B-roll is the extra footage captured to enrich the story you’re telling and to have greater flexibility when editing. Instead of featuring only talking heads on video, you want to have other images you can cut away to that will add dimension to your story. B-roll can include additional video footage, still photographs, animation or other graphic elements.
Here are a few things to keep in mind when planning your film shoot:
- Depending on the type of video you are creating, evenly divide filming between recording interviews and capturing b-roll. In our experience, having plenty of good b-roll makes a video more powerful.
- Because the times for capturing b-roll are often fixed (a certain activity only happens at a certain time), start by identifying the must-have footage and inserting that into your filming schedule.
- Fill in the rest of the schedule with interviews and nice-to-have b-roll. If you discover, due to limited timing, that you need to sacrifice either a must-have piece of b-roll or a nice-to-have interview, we often recommend sacrificing the interview. The value of b-roll should not be underestimated, not only because it can strengthen the impact of your current video project, but also because it can serve as key footage for additional video assets created down the road.

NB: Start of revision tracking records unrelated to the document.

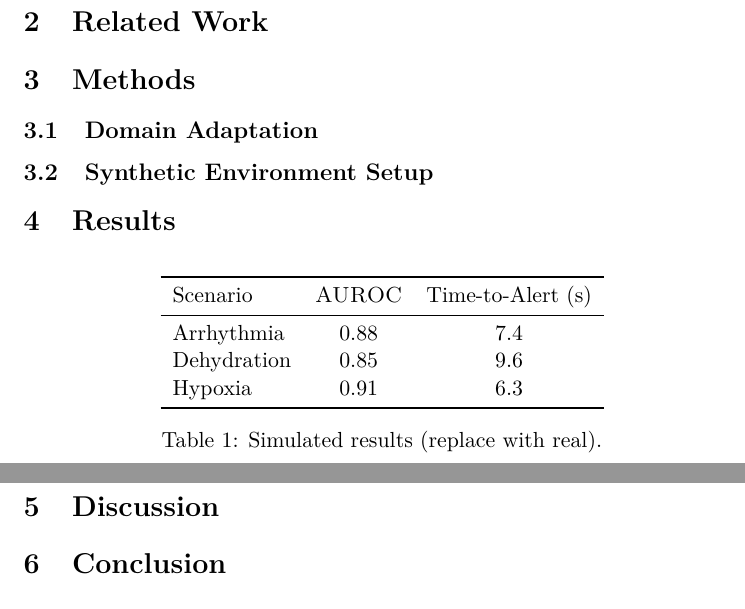
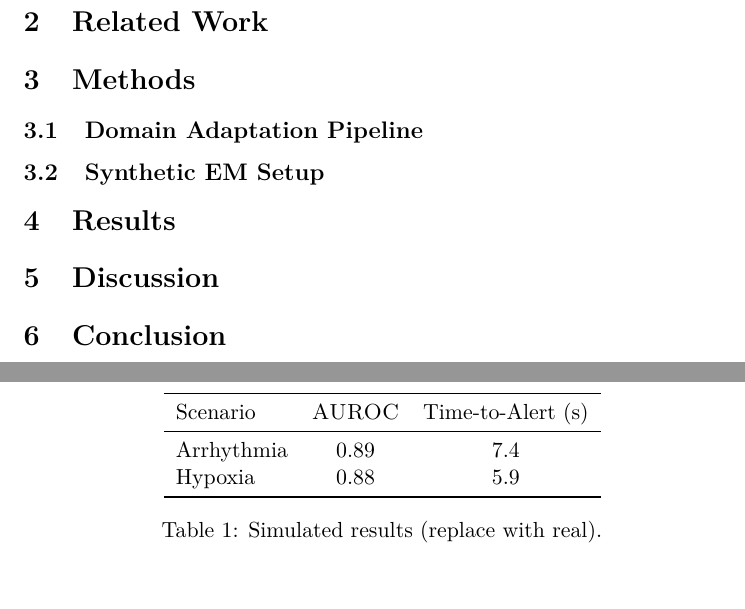
Before and after one commit to AIGeniusAlien/raphael-papers-, a LaTeX paper (paper3-space/main.tex): two parts of pages 1 and 2 of 2, joined at a grey line, cut so that both start at the same text, the shorter picture padded with empty space. Compiled offline with pdfLaTeX.

Commit message:
Update main.tex

```diff
--- a/paper3-space/main.tex
+++ b/paper3-space/main.tex
@@ -1,7 +1,7 @@
 \documentclass[11pt]{article}
 \input{../shared/tex/preamble}
 
-\title{Multimodal AI for Astronaut Health Monitoring: Adapting \raphael\ to Space Medicine}
+\title{Multimodal AI for Astronaut Health Monitoring: Adapting \textit{Raphael} to Space Medicine}
 \author{Anthony Marra\\Villanova University}
 \date{}
 
@@ -14,18 +14,19 @@ We adapt \raphael\ to space-medicine simulations combining biometric streams, pr
 
 \section{Introduction}\section{Related Work}
 
-\section{Methods}\subsection{Domain Adaptation}\subsection{Synthetic Environment Setup}
+\section{Methods}
+\subsection{Domain Adaptation Pipeline}
+\subsection{Synthetic EM Setup}
 
 \section{Results}
-\begin{table}[h]
+\begin{table}[t]
 \centering
 \begin{tabular}{lcc}
 \toprule
-Scenario & \AUROC & Time-to-Alert (s) \\
+Scenario & \AUROC & Time-to-Alert (s)\\
 \midrule
-Arrhythmia & 0.88 & 7.4 \\
-Dehydration & 0.85 & 9.6 \\
-Hypoxia & 0.91 & 6.3 \\
+Arrhythmia & 0.89 & 7.4 \\
+Hypoxia & 0.88 & 5.9 \\
 \bottomrule
 \end{tabular}
 \caption{Simulated results (replace with real).}
```
Also changed, not shown: paper3-space/main.tex (3 more changed lines).
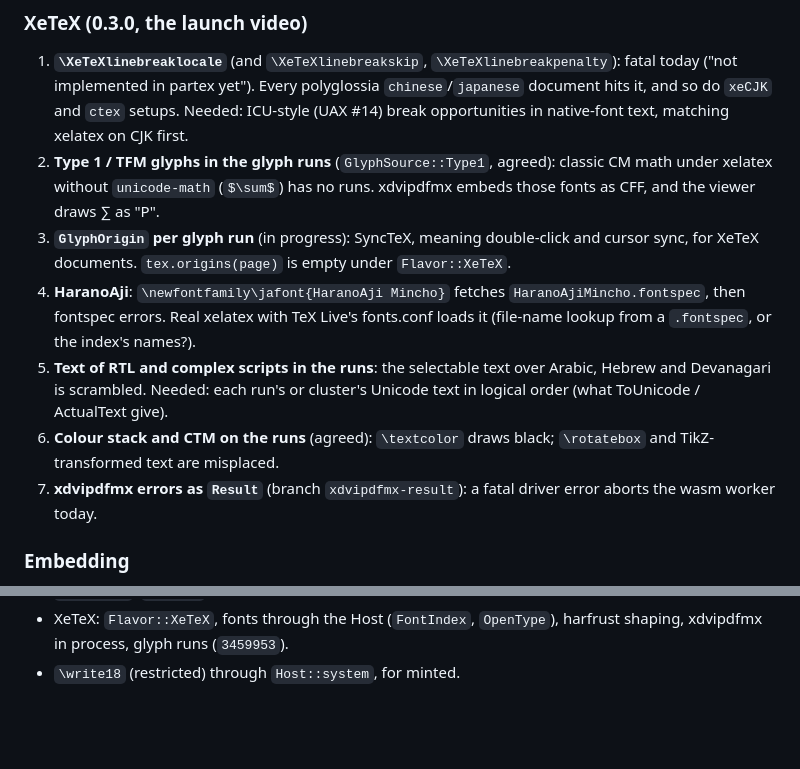
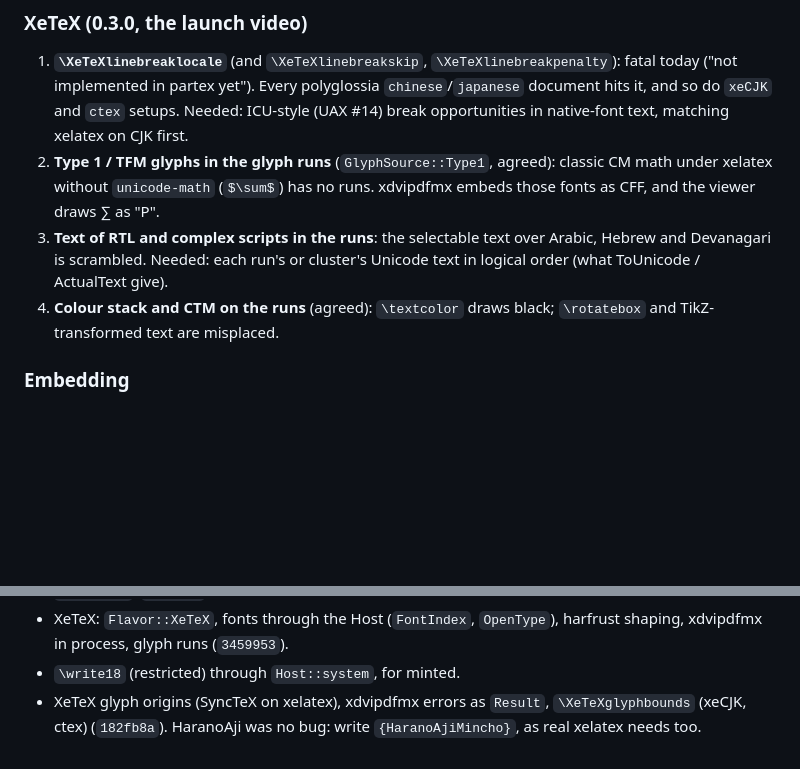
Before and after one commit to accl-kaust/PhiTeX-extension, a Markdown page: REQUESTS.md, 2 parts joined by grey strips. Drawn GitHub-style; blank space fills up the shorter version.

Commit message:
REQUESTS.md: XeTeX origins, driver errors as Result and \XeTeXglyphbounds done (engine 182fb8a); HaranoAji was the name, not the engine (numbers kept)

```diff
--- a/REQUESTS.md
+++ b/REQUESTS.md
@@ -17,21 +17,12 @@ around in the extension. Updated 2026-10-06 against engine `3459953`
 2. **Type 1 / TFM glyphs in the glyph runs** (`GlyphSource::Type1`, agreed):
    classic CM math under xelatex without `unicode-math` (`$\sum$`) has no
    runs. xdvipdfmx embeds those fonts as CFF, and the viewer draws ∑ as "P".
-3. **`GlyphOrigin` per glyph run** (in progress): SyncTeX, meaning
-   double-click and cursor sync, for XeTeX documents. `tex.origins(page)` is
-   empty under `Flavor::XeTeX`.
-4. **HaranoAji**: `\newfontfamily\jafont{HaranoAji Mincho}` fetches
-   `HaranoAjiMincho.fontspec`, then fontspec errors. Real xelatex with TeX
-   Live's fonts.conf loads it (file-name lookup from a `.fontspec`, or the
-   index's names?).
 5. **Text of RTL and complex scripts in the runs**: the selectable text over
    Arabic, Hebrew and Devanagari is scrambled. Needed: each run's or
    cluster's Unicode text in logical order (what ToUnicode / ActualText
    give).
 6. **Colour stack and CTM on the runs** (agreed): `\textcolor` draws black;
    `\rotatebox` and TikZ-transformed text are misplaced.
-7. **xdvipdfmx errors as `Result`** (branch `xdvipdfmx-result`): a fatal
-   driver error aborts the wasm worker today.
 
 ### Embedding
 
@@ -73,3 +64,6 @@ around in the extension. Updated 2026-10-06 against engine `3459953`
 - XeTeX: `Flavor::XeTeX`, fonts through the Host (`FontIndex`, `OpenType`),
   harfrust shaping, xdvipdfmx in process, glyph runs (`3459953`).
 - `\write18` (restricted) through `Host::system`, for minted.
+- XeTeX glyph origins (SyncTeX on xelatex), xdvipdfmx errors as `Result`,
+  `\XeTeXglyphbounds` (xeCJK, ctex) (`182fb8a`). HaranoAji was no bug: write
+  `{HaranoAjiMincho}`, as real xelatex needs too.
```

Get an inside look at the value of b-roll in this video by Rachel Jellinek. Rachel presents two alternatives of a single video–one with b-roll and the second without: http://dlvr.it/lCKjN.